# What is expected
Pull out each line of the data that includes the word "columns".

Dataset entries
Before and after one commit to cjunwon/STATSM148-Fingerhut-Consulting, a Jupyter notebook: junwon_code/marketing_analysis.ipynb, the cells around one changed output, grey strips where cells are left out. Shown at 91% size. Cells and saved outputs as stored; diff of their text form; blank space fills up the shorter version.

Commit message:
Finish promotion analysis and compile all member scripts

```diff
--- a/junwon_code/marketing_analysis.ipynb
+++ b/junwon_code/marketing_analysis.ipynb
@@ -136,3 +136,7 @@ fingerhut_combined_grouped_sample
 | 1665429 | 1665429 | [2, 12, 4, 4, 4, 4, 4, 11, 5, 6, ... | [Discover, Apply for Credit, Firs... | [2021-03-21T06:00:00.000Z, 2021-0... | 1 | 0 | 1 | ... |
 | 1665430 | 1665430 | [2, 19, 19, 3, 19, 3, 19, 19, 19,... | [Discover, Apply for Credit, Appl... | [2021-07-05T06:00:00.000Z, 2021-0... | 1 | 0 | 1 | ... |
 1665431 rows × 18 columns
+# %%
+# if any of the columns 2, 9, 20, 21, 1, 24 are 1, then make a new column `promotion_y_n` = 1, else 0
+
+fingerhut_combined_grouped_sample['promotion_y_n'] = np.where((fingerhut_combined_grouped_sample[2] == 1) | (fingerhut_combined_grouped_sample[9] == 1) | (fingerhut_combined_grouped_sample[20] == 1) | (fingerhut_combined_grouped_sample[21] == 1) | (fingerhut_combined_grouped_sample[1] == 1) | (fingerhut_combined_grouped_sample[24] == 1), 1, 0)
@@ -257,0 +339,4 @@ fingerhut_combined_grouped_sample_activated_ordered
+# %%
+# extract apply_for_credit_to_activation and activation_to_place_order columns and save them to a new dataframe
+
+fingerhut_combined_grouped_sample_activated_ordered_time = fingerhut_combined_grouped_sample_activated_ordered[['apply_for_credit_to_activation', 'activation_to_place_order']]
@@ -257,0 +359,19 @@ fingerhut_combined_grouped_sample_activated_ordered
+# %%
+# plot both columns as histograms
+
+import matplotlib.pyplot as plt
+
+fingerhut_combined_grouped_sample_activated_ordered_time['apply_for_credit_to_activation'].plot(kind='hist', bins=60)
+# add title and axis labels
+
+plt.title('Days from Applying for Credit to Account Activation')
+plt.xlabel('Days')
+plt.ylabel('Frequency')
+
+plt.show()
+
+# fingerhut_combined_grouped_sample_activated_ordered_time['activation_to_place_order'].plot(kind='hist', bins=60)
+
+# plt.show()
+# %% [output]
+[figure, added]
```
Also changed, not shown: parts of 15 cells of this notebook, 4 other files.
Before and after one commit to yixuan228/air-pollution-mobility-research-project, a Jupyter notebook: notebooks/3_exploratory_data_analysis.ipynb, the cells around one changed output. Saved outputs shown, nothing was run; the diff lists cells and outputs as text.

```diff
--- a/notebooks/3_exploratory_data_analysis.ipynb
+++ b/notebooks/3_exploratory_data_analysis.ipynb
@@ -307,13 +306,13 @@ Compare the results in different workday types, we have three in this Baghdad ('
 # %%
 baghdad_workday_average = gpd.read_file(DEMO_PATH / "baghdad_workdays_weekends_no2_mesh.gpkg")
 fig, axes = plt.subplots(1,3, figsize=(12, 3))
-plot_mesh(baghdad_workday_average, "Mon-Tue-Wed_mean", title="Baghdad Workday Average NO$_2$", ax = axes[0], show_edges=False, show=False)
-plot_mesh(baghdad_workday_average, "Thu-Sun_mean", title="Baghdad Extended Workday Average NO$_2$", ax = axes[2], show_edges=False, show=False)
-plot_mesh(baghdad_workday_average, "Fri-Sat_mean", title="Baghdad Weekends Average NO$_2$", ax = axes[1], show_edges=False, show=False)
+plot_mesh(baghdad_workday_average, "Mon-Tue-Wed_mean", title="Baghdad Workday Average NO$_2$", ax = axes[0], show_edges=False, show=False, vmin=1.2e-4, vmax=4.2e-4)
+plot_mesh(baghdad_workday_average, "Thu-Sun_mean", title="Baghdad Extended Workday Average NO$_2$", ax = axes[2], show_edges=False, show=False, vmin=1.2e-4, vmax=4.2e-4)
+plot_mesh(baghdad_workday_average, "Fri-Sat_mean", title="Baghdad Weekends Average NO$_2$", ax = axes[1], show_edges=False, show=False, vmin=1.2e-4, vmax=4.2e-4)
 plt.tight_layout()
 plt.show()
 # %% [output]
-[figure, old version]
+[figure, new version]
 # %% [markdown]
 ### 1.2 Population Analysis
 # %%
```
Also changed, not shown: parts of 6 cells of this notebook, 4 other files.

# Output of the exercise
 1665431 rows × 18 columns
+# if any of the columns 2, 9, 20, 21, 1, 24 are 1, then make a new column `promotion_y_n` = 1, else 0
+# extract apply_for_credit_to_activation and activation_to_place_order columns and save them to a new dataframe
+# plot both columns as histograms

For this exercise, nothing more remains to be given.